The assessed valuation of property in Franklin County sank by more than $71 million compared to last year.

Last week, The Missourian reported preliminary assessed value figures that showed a decline of more than $78 million. But those figures did not include the state-assessed railroads/utilities.

With the state-assessed railroads/utilities included, the county’s total assessed value, including personal property and real estate, dipped by $71.6 million.

First District County Commissioner Tim Brinker said the decline in assessed value is obviously out of the commissioners’ hands, adding that values are handled by the assessor’s office

The county’s new assessed value of property is $1.8 billion compared to last year’s value of $1.9 billion.

The county’s largest decline in value has been in residential real estate, and County Assessor Tom Copeland has attributed this to the struggling housing market.

He noted that home values are based on what nearby homes sell for, and prices have still not returned to what they have been in the past.

Brinker said the decline in residential values is not a big surprise based on what has happened to the housing market nationally.

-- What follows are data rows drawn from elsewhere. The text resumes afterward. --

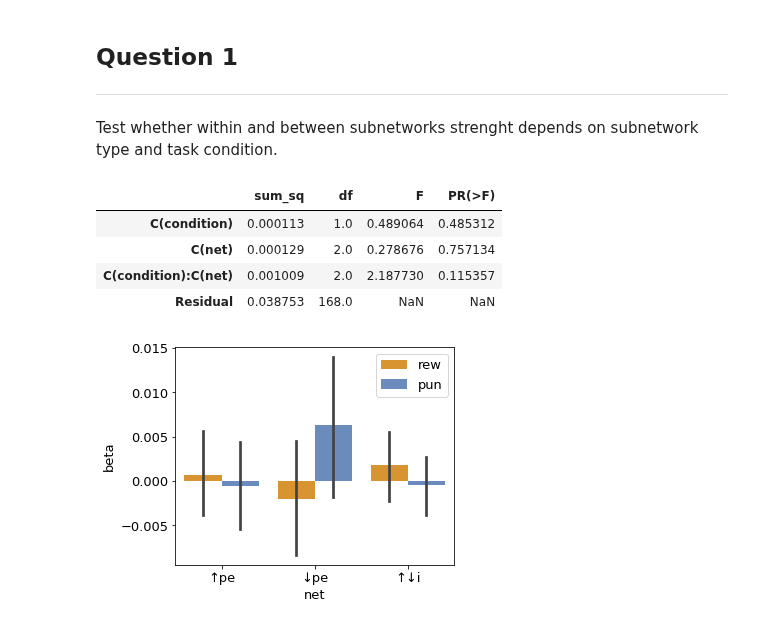
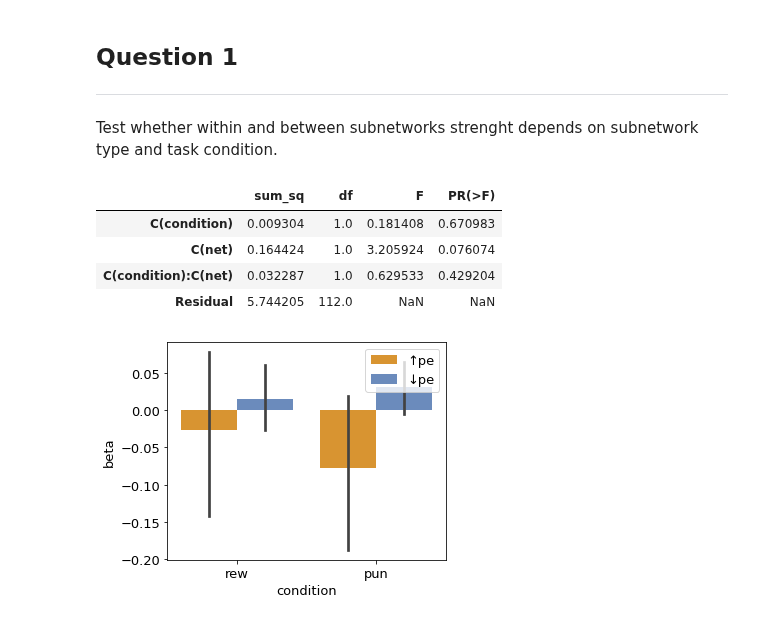
Before and after one commit to kbonna/decidenet, a Jupyter notebook: connectivity_analysis/ppi/dn_pp_02_analysis_customROI.ipynb, the cells around one changed output. Drawn from its saved outputs; the diff is of its cells as text; code cells hidden in the pictures.

```diff
--- a/connectivity_analysis/ppi/dn_pp_02_analysis_customROI.ipynb
+++ b/connectivity_analysis/ppi/dn_pp_02_analysis_customROI.ipynb
@@ -103,10 +146,8 @@ for con, con_name in enumerate(meta['dim2']):
     for sub, sub_name in enumerate(meta['dim1']):
 
         beta_mats_fname = f'sub-{sub_name}_task-{con_name}_betamats.npy'
-        beta_mats = np.load(os.path.join(path_betamats_custom_roi,
-                                         dirname_load,
-                                         beta_mats_fname))
-
+        beta_mats = np.load(join(path_betamats, atlas_name, dirname_load,
+                                 beta_mats_fname))
         beta_mats_agg[sub, con] = beta_mats
 
         # Apply transformations
@@ -128,10 +169,10 @@ for con, con_name in enumerate(meta['dim2']):
         beta_mats_agg_trans[sub, con] = beta_mats_trans
 
 # Calculate network-level mean values (for transformed beta_mats)
-for i, net_i in enumerate(['perr_inc', 'perr_dec']):
-    for j, net_j in enumerate(['perr_inc', 'perr_dec']):
-        net_i_idx = df_custom[df_custom['netName'] == net_i].index
-        net_j_idx = df_custom[df_custom['netName'] == net_j].index
+for i, net_i in enumerate(network_names):
+    for j, net_j in enumerate(network_names):
+        net_i_idx = df_roi[df_roi['netName'] == net_i].index
+        net_j_idx = df_roi[df_roi['netName'] == net_j].index
         nets_mats_agg_trans[:, :, :, i, j] = np.nanmean(
             beta_mats_agg_trans[:, :, :, net_i_idx, :][:, :, :, :, net_j_idx],
             axis=(-1, -2))
@@ -142,13 +183,13 @@ beta_mats_agg_trans = beta_mats_agg_trans[ok_index]
 nets_mats_agg_trans = nets_mats_agg_trans[ok_index]
 
 # Save to MATLAB file for further NBS use
-path_nbs = os.path.join(path_betamats_custom_roi, dirname_load, 'nbs')
+path_nbs = join(path_betamats, atlas_name, dirname_load, 'nbs')
 Path(path_nbs).mkdir(exist_ok=True)
 nbs_beta_mats = np.concatenate((beta_mats_agg_trans[:, 0, beta_idx, :, :],
                                 beta_mats_agg_trans[:, 1, beta_idx, :, :]),
                                axis=0)
 nbs_beta_mats = np.transpose(nbs_beta_mats, axes=[1, 2, 0])
-savemat(os.path.join(path_nbs, 'nbs_betamats.mat'),
+savemat(join(path_nbs, 'nbs_betamats.mat'),
         {'nbs_beta_mats': nbs_beta_mats})
 
 print('beta_mats_agg_trans.shape:', beta_mats_agg_trans.shape)
@@ -164,45 +205,47 @@ nbs_beta_mats.shape: (14, 14, 58)
 Test whether within and between subnetworks strenght depends on subnetwork type and task condition.
 # %%
 data = []
-nets_dict = {'↑pe': (0, 0), '↓pe': (1, 1), '↑↓i': (1, 0)}
-if not options['symmetrize']:
-    nets_dict.update({'↓↑i': (0, 1)})
+nets_dict = {'↑pe': (0, 0), '↓pe': (1, 1)}
+if not options['only_recruitment']:
+    nets_dict.update({'↑↓i': (1, 0)})
+    if not options['symmetrize']:
+        nets_dict.update({'↓↑i': (0, 1)})
 
 for sub, sub_name in enumerate(df_exclusion.loc[ok_index, 'sub']):
     for con, con_name in enumerate(meta['dim2']):
         for net, netidx in nets_dict.items():
             data.append(
                 [
                     nets_mats_agg_trans[sub, con, beta_idx, netidx[0], netidx[1]],
                     sub_name,
                     con_name,
                     net
                 ]
             )
 
 df = pd.DataFrame(data, columns=['beta', 'sub_name', 'condition', 'net'])
 
 # Two-way ANOVA
 model = ols('beta ~ C(condition) + C(net) + C(condition):C(net)', data=df).fit()
 df_anova = sm.stats.anova_lm(model, typ=2)
 
 # Figure
 fig, ax = plt.subplots(figsize=(5, 4))
 bp = sns.barplot(
-    x='net',
+    x='condition',
     y='beta',
-    hue='condition',
+    hue='net',
     data=df,
     ax=ax,
-    palette={'rew': '#f49915', 'pun': '#5E88CA'}
+    palette={'↑pe': '#f49915', '↓pe': '#5E88CA', '↑↓i': 'gray', '↓↑i': 'gray'}
 )
 plt.legend(loc='upper right')
 
 df_anova
 # %% [output]
 |  | sum_sq | df | F | PR(>F) |
-| C(condition) | 0.000113 | 1.0 | 0.489064 | 0.485312 |
-| C(net) | 0.000129 | 2.0 | 0.278676 | 0.757134 |
-| C(condition):C(net) | 0.001009 | 2.0 | 2.187730 | 0.115357 |
-| Residual | 0.038753 | 168.0 | NaN | NaN |
+| C(condition) | 0.009304 | 1.0 | 0.181408 | 0.670983 |
+| C(net) | 0.164424 | 1.0 | 3.205924 | 0.076074 |
+| C(condition):C(net) | 0.032287 | 1.0 | 0.629533 | 0.429204 |
+| Residual | 5.744205 | 112.0 | NaN | NaN |
-[figure, old version]
+[figure, new version]
```
Also changed, not shown: parts of 12 cells of this notebook, 10 other files.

However, Brinker said he is optimistic that values will rebound to some degree.

The county’s residential property values plummeted from $986.8 million in 2012 to $899 million this year.

Personal property in the county went up in value by $10.4 million.

The county’s total real estate value, including residential, commercial/industrial, agricultural and railroad/utilities, went done more than $82 million.

Brinker said he has not heard about tax rates going up to compensate for the drop in values.

The various taxing entities in the county went down in value as follows: schools, $77.8 million; cities, $35.1 million; ambulance districts, $69.8 million; fire districts, $45.3 million; libraries, $73.3 million; colleges (East Central and St. Louis Community College), $69.9 million; sewer districts, $1.7 million; special road districts, $71.6 million; and Developmental Services of Franklin County, $71.6 million.

The assessed value represents a percentage of the appraised value and is used for taxation purposes. For residential, the assessed value is 19 percent of the appraised value; commercial property, 32 percent; and agriculture 12 percent.